The task ::
What you return must be the complete listing, unchanged.

Material for the task ::
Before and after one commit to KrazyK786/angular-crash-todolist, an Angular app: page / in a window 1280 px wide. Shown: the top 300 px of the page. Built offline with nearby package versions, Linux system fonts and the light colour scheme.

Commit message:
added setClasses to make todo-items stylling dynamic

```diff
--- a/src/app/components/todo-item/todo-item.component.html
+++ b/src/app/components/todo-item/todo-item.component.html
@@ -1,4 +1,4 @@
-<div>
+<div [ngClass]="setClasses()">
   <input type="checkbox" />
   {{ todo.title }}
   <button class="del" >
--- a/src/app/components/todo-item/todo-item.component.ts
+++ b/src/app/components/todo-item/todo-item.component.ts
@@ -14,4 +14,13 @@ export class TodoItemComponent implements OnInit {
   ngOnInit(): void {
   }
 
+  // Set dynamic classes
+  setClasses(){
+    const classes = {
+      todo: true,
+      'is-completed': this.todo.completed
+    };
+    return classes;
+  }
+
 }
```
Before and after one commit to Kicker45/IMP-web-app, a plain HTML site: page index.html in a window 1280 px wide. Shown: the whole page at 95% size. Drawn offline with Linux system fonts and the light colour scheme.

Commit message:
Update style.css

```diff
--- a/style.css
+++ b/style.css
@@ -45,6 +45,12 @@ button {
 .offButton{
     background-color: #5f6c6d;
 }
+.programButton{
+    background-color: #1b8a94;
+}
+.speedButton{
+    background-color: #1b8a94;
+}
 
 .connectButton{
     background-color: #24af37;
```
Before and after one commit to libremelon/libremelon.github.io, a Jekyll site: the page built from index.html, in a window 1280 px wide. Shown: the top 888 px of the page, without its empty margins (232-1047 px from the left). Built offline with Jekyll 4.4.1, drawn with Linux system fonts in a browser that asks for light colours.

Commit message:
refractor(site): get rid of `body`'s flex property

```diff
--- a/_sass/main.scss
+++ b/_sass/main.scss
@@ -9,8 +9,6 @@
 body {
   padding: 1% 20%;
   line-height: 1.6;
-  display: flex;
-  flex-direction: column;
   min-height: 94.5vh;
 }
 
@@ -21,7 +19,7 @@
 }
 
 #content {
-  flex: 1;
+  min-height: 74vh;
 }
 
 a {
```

Answer ::
Before and after one commit to KrazyK786/angular-crash-todolist, an Angular app: page / in a window 1280 px wide. Shown: the top 300 px of the page. Built offline with nearby package versions, Linux system fonts and the light colour scheme.

Commit message:
added setClasses to make todo-items stylling dynamic

```diff
--- a/src/app/components/todo-item/todo-item.component.html
+++ b/src/app/components/todo-item/todo-item.component.html
@@ -1,4 +1,4 @@
-<div>
+<div [ngClass]="setClasses()">
   <input type="checkbox" />
   {{ todo.title }}
   <button class="del" >
--- a/src/app/components/todo-item/todo-item.component.ts
+++ b/src/app/components/todo-item/todo-item.component.ts
@@ -14,4 +14,13 @@ export class TodoItemComponent implements OnInit {
   ngOnInit(): void {
   }
 
+  // Set dynamic classes
+  setClasses(){
+    const classes = {
+      todo: true,
+      'is-completed': this.todo.completed
+    };
+    return classes;
+  }
+
 }
```
Before and after one commit to Kicker45/IMP-web-app, a plain HTML site: page index.html in a window 1280 px wide. Shown: the whole page at 95% size. Drawn offline with Linux system fonts and the light colour scheme.

Commit message:
Update style.css

```diff
--- a/style.css
+++ b/style.css
@@ -45,6 +45,12 @@ button {
 .offButton{
     background-color: #5f6c6d;
 }
+.programButton{
+    background-color: #1b8a94;
+}
+.speedButton{
+    background-color: #1b8a94;
+}
 
 .connectButton{
     background-color: #24af37;
```
Before and after one commit to libremelon/libremelon.github.io, a Jekyll site: the page built from index.html, in a window 1280 px wide. Shown: the top 888 px of the page, without its empty margins (232-1047 px from the left). Built offline with Jekyll 4.4.1, drawn with Linux system fonts in a browser that asks for light colours.

Commit message:
refractor(site): get rid of `body`'s flex property

```diff
--- a/_sass/main.scss
+++ b/_sass/main.scss
@@ -9,8 +9,6 @@
 body {
   padding: 1% 20%;
   line-height: 1.6;
-  display: flex;
-  flex-direction: column;
   min-height: 94.5vh;
 }
 
@@ -21,7 +19,7 @@
 }
 
 #content {
-  flex: 1;
+  min-height: 74vh;
 }
 
 a {
```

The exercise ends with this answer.